> _Data supplied_
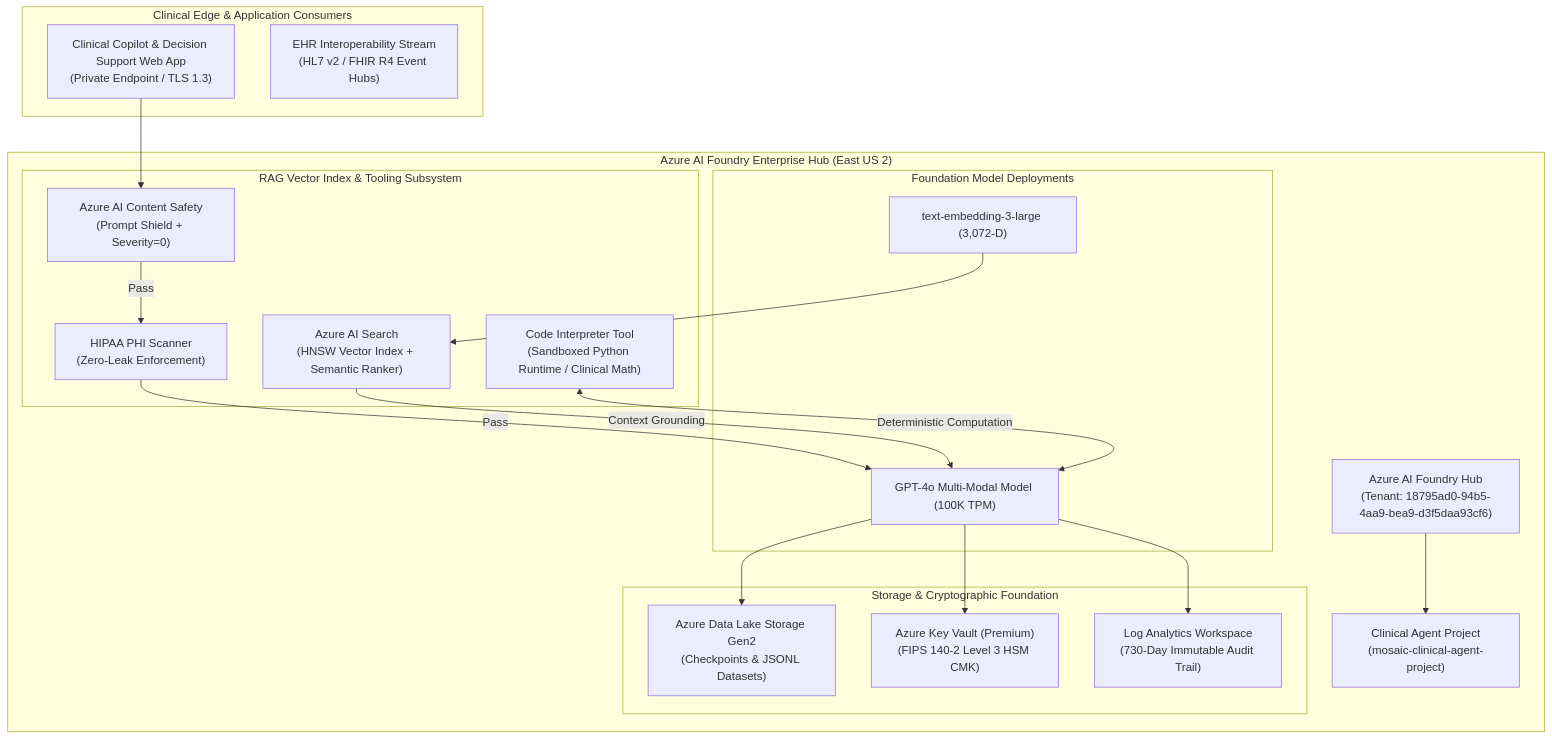
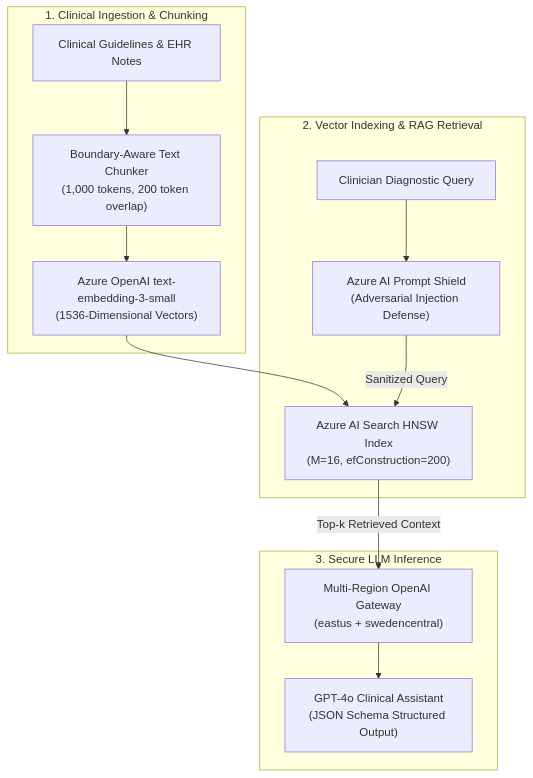
One commit to FreeFades2Black/mosaic-azure-ai-model-factory changed the diagram in README.md. Above: the diagram before and after it, drawn with Mermaid. The commit also changed other lines of this file and 7 other files, not shown here.

Commit message:
feat(ops): add HNSW vector ADRs, TPM throttle runbook, embedding drift RCA, and alerts

````diff
--- a/README.md
+++ b/README.md
@@ -25,41 +12,18 @@
 ```mermaid
-graph TD
-    subgraph "Clinical Edge & Application Consumers"
-        ClinicianApp["Clinical Copilot & Decision Support Web App<br/>(Private Endpoint / TLS 1.3)"]
-        EHRStream["EHR Interoperability Stream<br/>(HL7 v2 / FHIR R4 Event Hubs)"]
+flowchart TD
+    subgraph IntakeTier ["1. Clinical Ingestion & Chunking"]
+        Docs["Clinical Guidelines & EHR Notes"] --> Chunker["Boundary-Aware Text Chunker<br/>(1,000 tokens, 200 token overlap)"]
+        Chunker --> Embeddings["Azure OpenAI text-embedding-3-small<br/>(1536-Dimensional Vectors)"]
     end
 
-    subgraph "Azure AI Foundry Enterprise Hub (East US 2)"
-        AIHub["Azure AI Foundry Hub<br/>(Tenant: 18795ad0-94b5-4aa9-bea9-d3f5daa93cf6)"]
-        AIProject["Clinical Agent Project<br/>(mosaic-clinical-agent-project)"]
-        AIHub --> AIProject
-
-        subgraph "Foundation Model Deployments"
-            GPT4o["GPT-4o Multi-Modal Model (100K TPM)"]
-            EmbeddingModel["text-embedding-3-large (3,072-D)"]
-        end
-
-        subgraph "RAG Vector Index & Tooling Subsystem"
-            AISearch["Azure AI Search<br/>(HNSW Vector Index + Semantic Ranker)"]
-            CodeInterpreter["Code Interpreter Tool<br/>(Sandboxed Python Runtime / Clinical Math)"]
-            SafetyShield["Azure AI Content Safety<br/>(Prompt Shield + Severity=0)"]
-            PHIScan["HIPAA PHI Scanner<br/>(Zero-Leak Enforcement)"]
-        end
-
-        subgraph "Storage & Cryptographic Foundation"
-            Storage["Azure Data Lake Storage Gen2<br/>(Checkpoints & JSONL Datasets)"]
-            KeyVault["Azure Key Vault (Premium)<br/>(FIPS 140-2 Level 3 HSM CMK)"]
-            LAW["Log Analytics Workspace<br/>(730-Day Immutable Audit Trail)"]
-        end
+    subgraph VectorSearch ["2. Vector Indexing & RAG Retrieval"]
+        Embeddings --> Index["Azure AI Search HNSW Index<br/>(M=16, efConstruction=200)"]
+        DoctorQuery["Clinician Diagnostic Query"] --> Shield["Azure AI Prompt Shield<br/>(Adversarial Injection Defense)"]
+        Shield -->|Sanitized Query| Index
     end
 
-    ClinicianApp --> SafetyShield
-    SafetyShield -->|Pass| PHIScan
-    PHIScan -->|Pass| GPT4o
-    AISearch -->|Context Grounding| GPT4o
-    CodeInterpreter <-->|Deterministic Computation| GPT4o
-    EmbeddingModel --> AISearch
-    GPT4o --> Storage
-    GPT4o --> KeyVault
-    GPT4o --> LAW
+    subgraph GenerationTier ["3. Secure LLM Inference"]
+        Index -->|Top-k Retrieved Context| Gateway["Multi-Region OpenAI Gateway<br/>(eastus + swedencentral)"]
+        Gateway --> GPT4o["GPT-4o Clinical Assistant<br/>(JSON Schema Structured Output)"]
+    end
 ```
````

> _Work to be completed_
Could you reproduce the entries verbatim, leaving out all pictures?

> _Problem solution_
One commit to FreeFades2Black/mosaic-azure-ai-model-factory changed the diagram in README.md. Above: the diagram before and after it, drawn with Mermaid. The commit also changed other lines of this file and 7 other files, not shown here.

Commit message:
feat(ops): add HNSW vector ADRs, TPM throttle runbook, embedding drift RCA, and alerts

````diff
--- a/README.md
+++ b/README.md
@@ -25,41 +12,18 @@
 ```mermaid
-graph TD
-    subgraph "Clinical Edge & Application Consumers"
-        ClinicianApp["Clinical Copilot & Decision Support Web App<br/>(Private Endpoint / TLS 1.3)"]
-        EHRStream["EHR Interoperability Stream<br/>(HL7 v2 / FHIR R4 Event Hubs)"]
+flowchart TD
+    subgraph IntakeTier ["1. Clinical Ingestion & Chunking"]
+        Docs["Clinical Guidelines & EHR Notes"] --> Chunker["Boundary-Aware Text Chunker<br/>(1,000 tokens, 200 token overlap)"]
+        Chunker --> Embeddings["Azure OpenAI text-embedding-3-small<br/>(1536-Dimensional Vectors)"]
     end
 
-    subgraph "Azure AI Foundry Enterprise Hub (East US 2)"
-        AIHub["Azure AI Foundry Hub<br/>(Tenant: 18795ad0-94b5-4aa9-bea9-d3f5daa93cf6)"]
-        AIProject["Clinical Agent Project<br/>(mosaic-clinical-agent-project)"]
-        AIHub --> AIProject
-
-        subgraph "Foundation Model Deployments"
-            GPT4o["GPT-4o Multi-Modal Model (100K TPM)"]
-            EmbeddingModel["text-embedding-3-large (3,072-D)"]
-        end
-
-        subgraph "RAG Vector Index & Tooling Subsystem"
-            AISearch["Azure AI Search<br/>(HNSW Vector Index + Semantic Ranker)"]
-            CodeInterpreter["Code Interpreter Tool<br/>(Sandboxed Python Runtime / Clinical Math)"]
-            SafetyShield["Azure AI Content Safety<br/>(Prompt Shield + Severity=0)"]
-            PHIScan["HIPAA PHI Scanner<br/>(Zero-Leak Enforcement)"]
-        end
-
-        subgraph "Storage & Cryptographic Foundation"
-            Storage["Azure Data Lake Storage Gen2<br/>(Checkpoints & JSONL Datasets)"]
-            KeyVault["Azure Key Vault (Premium)<br/>(FIPS 140-2 Level 3 HSM CMK)"]
-            LAW["Log Analytics Workspace<br/>(730-Day Immutable Audit Trail)"]
-        end
+    subgraph VectorSearch ["2. Vector Indexing & RAG Retrieval"]
+        Embeddings --> Index["Azure AI Search HNSW Index<br/>(M=16, efConstruction=200)"]
+        DoctorQuery["Clinician Diagnostic Query"] --> Shield["Azure AI Prompt Shield<br/>(Adversarial Injection Defense)"]
+        Shield -->|Sanitized Query| Index
     end
 
-    ClinicianApp --> SafetyShield
-    SafetyShield -->|Pass| PHIScan
-    PHIScan -->|Pass| GPT4o
-    AISearch -->|Context Grounding| GPT4o
-    CodeInterpreter <-->|Deterministic Computation| GPT4o
-    EmbeddingModel --> AISearch
-    GPT4o --> Storage
-    GPT4o --> KeyVault
-    GPT4o --> LAW
+    subgraph GenerationTier ["3. Secure LLM Inference"]
+        Index -->|Top-k Retrieved Context| Gateway["Multi-Region OpenAI Gateway<br/>(eastus + swedencentral)"]
+        Gateway --> GPT4o["GPT-4o Clinical Assistant<br/>(JSON Schema Structured Output)"]
+    end
 ```
````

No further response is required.